As he begins one of his last school years, literature will push him to open up to new experiences that he had not wanted to know until then. Conversations with a former teacher and the arrival of some foreign brothers at his school will reveal a new world in which he was not used to live.
This book approaches readers to the world of poetry, while narrating a story of friendship, love and growth. Its direct and simple language will easily involve the reader, who will find the plot captivating, emotional and full of important surprises.
Finalist for the Barco de Vapor Award (Chile, 2017) / Finalist for the Santiago Municipal Literature Award (2019)
A young adult book that narrates the unsettling rural legends of Chile.
A journey across Chile is the perfect adventure for a man in his years of independence. But a series of encounters and conversations with the people who live in the most remote villages of the country will divert his path into a world of oral tradition, magic and mysterious apparitions.
Andrés Montero is an oral narrator and he travels through Chile telling stories to adults and children. With this book, he fascinates by his talent for telling in a way that captures the reader with stories from the Chilean oral tradition.
Marta Brunet Award (Ministry of Culture, 2017) / Santiago Municipal Literature Award (2017)
The young Chilean writer Andrés Montero set his eyes on the world of the circus, its ups and downs, its daily life and characters.
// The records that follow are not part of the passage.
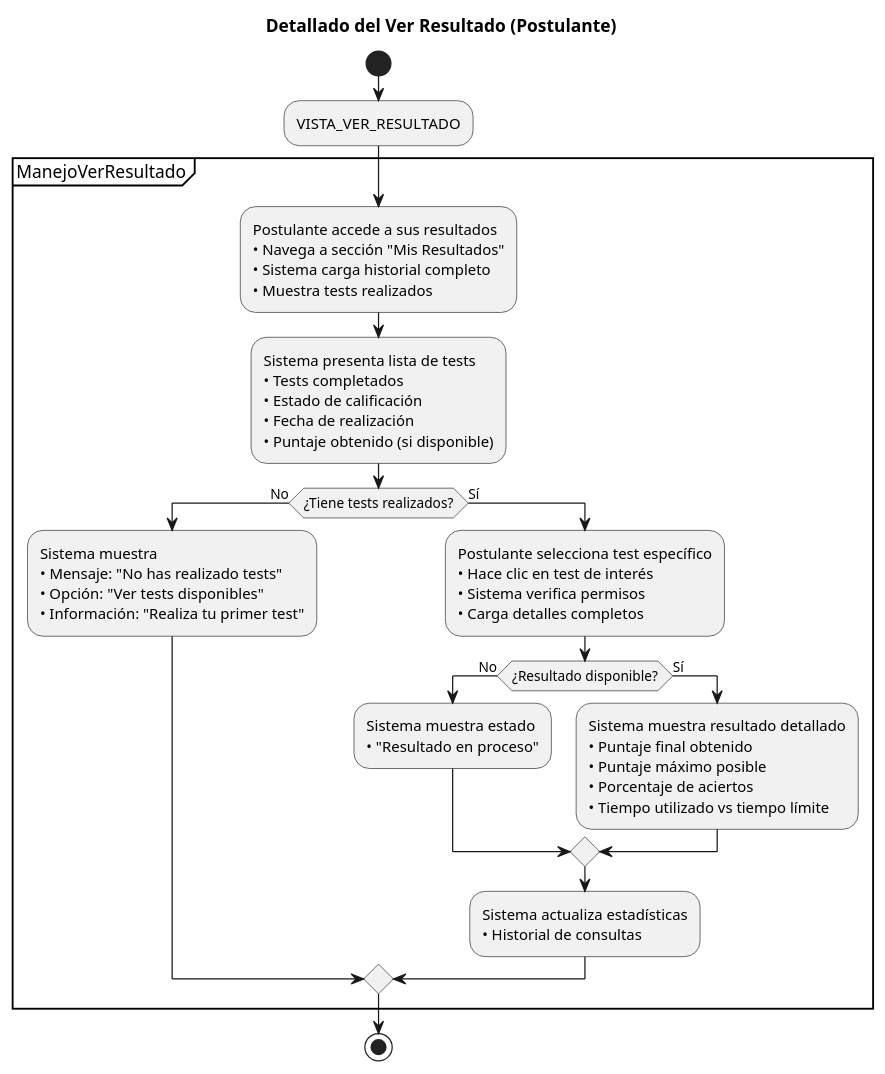
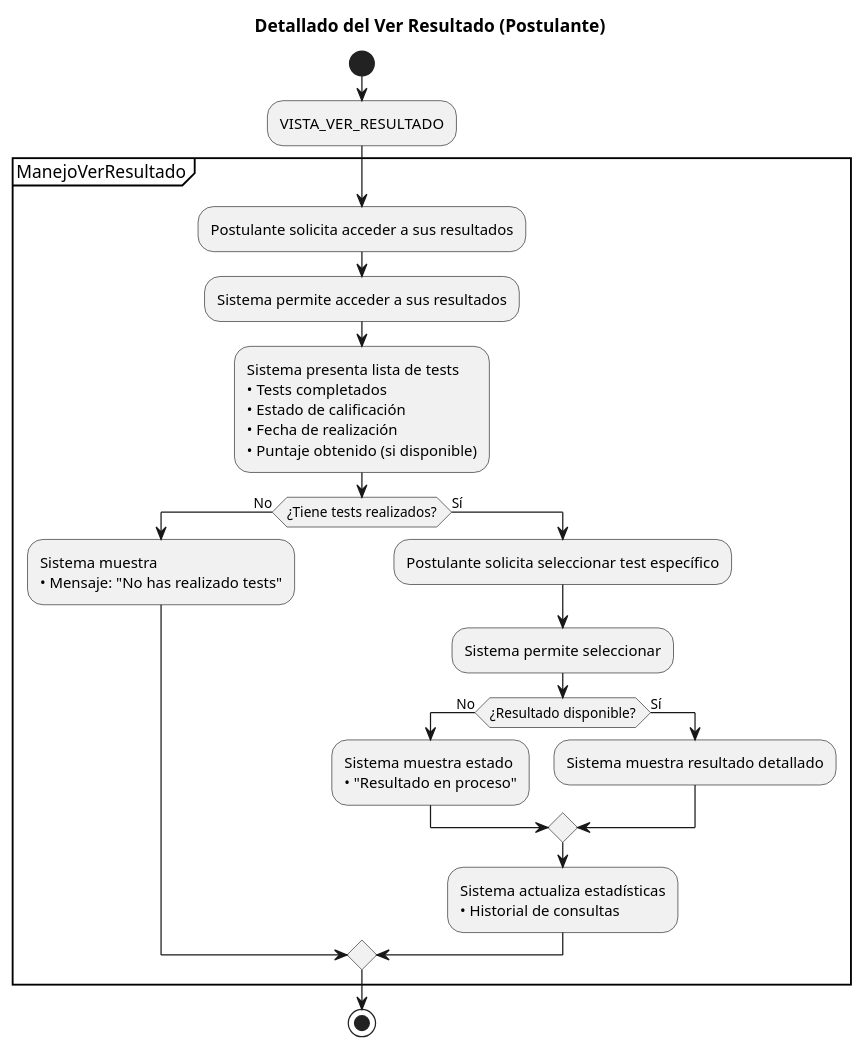
The diagram in casos_de_uso/diagramas_casos_de_uso_detallados/ver_resultados.puml (Dievex/24-25-IdSw1-SDR), drawn with PlantUML before and after one commit.

Commit message:
refactor(diagrams): simplify ver_resultados.puml use case diagram

```diff
--- a/casos_de_uso/diagramas_casos_de_uso_detallados/ver_resultados.puml
+++ b/casos_de_uso/diagramas_casos_de_uso_detallados/ver_resultados.puml
@@ -1,57 +1,49 @@
 @startuml
 title Detallado del Ver Resultado (Postulante)
 
 start
 
 :VISTA_VER_RESULTADO;
 
 partition ManejoVerResultado {
   
-  :Postulante accede a sus resultados
-  • Navega a sección "Mis Resultados"
-  • Sistema carga historial completo
-  • Muestra tests realizados;
+  :Postulante solicita acceder a sus resultados;
+
+  :Sistema permite acceder a sus resultados;
   
   :Sistema presenta lista de tests
   • Tests completados
   • Estado de calificación
   • Fecha de realización
   • Puntaje obtenido (si disponible);
   
   if (¿Tiene tests realizados?) then (No)
     :Sistema muestra
-    • Mensaje: "No has realizado tests"
-    • Opción: "Ver tests disponibles"
-    • Información: "Realiza tu primer test";
+    • Mensaje: "No has realizado tests";
     
   else (Sí)
-    :Postulante selecciona test específico
-    • Hace clic en test de interés
-    • Sistema verifica permisos
-    • Carga detalles completos;
+    :Postulante solicita seleccionar test específico;
+
+    :Sistema permite seleccionar;
     
     if (¿Resultado disponible?) then (No)
       :Sistema muestra estado
       • "Resultado en proceso";
       
       
     else (Sí)
-      :Sistema muestra resultado detallado
-      • Puntaje final obtenido
-      • Puntaje máximo posible
-      • Porcentaje de aciertos
-      • Tiempo utilizado vs tiempo límite;
+      :Sistema muestra resultado detallado;
       
       
     endif
     
     :Sistema actualiza estadísticas
     • Historial de consultas;
     
     
   endif
   
 }
 
 stop
 @enduml
```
By focusing on the inherited family tradition pass on from generation to generation he decided to create "Tony Nobody", a novel about oral narration and the importance of the stories we listen and reproduce, but also those we keep silent about.
In a village circus, one day a child is abandoned, the son of an Arab whom nobody knew, along with two thick antique books, The Thousand and One Nights. A few years later, when the trapeze artist of the circus breaks an arm, the boy learns the stories by heart and begins to tell them to the public in a performance never seen before. A magic act that will bring the books to life by confusing the abandoned child and the woman trapeze in their roles within the world of reality and illusion.
"I was Sherezade, nothing else. The person represented outside the circus was an interim act: it was the illusion that allowed the existence of truth. The circus was the only feasible and imaginable place. Only inside the tent there were talks of life and death. Outside, the important thing was barely to survive. People managed to survive and came to the circus to live, to live even for a couple of hours".
This novel holds the following awards: Creation Scholarship CNCA 2014, the Pedro de Oña Short Novel Award (First Place, 2015), the Clarín Novel Award (Finalist, 2014), the Roberto Bolaño Award (Special Mention, 2013) and finalist of the Gabriela Mistral Literary Games Municipal Award 2015.
Through anecdotes of Latin American storytellers, Andrés Montero builds this entertaining essay that defends the importance of storytelling for memory and identity, for pain and celebration, for freedom and imagination, and most fundamentally, for the union of humanity. A book especially thought for fathers and mothers, reading mediators, oral narrators and, for every single person who deals with words.
Aldo Méndez, Boniface Ofogo, Virginia Imaz, Laura Escuela, Nicolás Buenaventura, Paty Mix and Ana Griott are some of the renowned storytellers who share their best anecdotes rescued from storytelling at schools, prisons, plazas, homes and libraries throughout Hispanic America.
"More and more people are realizing the importance of reunion to tell each other about our lives, our identities and fictions, some of us do it by carefully listenting, others take it as a job. For some years now, professional, popular and instrumental oral storytellers have focused their efforts on retaking this ancient practice, many even assuming it as their source of work. Thanks to these word's militants, stories have found their space in schools, libraries, theaters, hospitals, bars, prisons, squares surrounded by armed forces and virtual platforms behind a phone".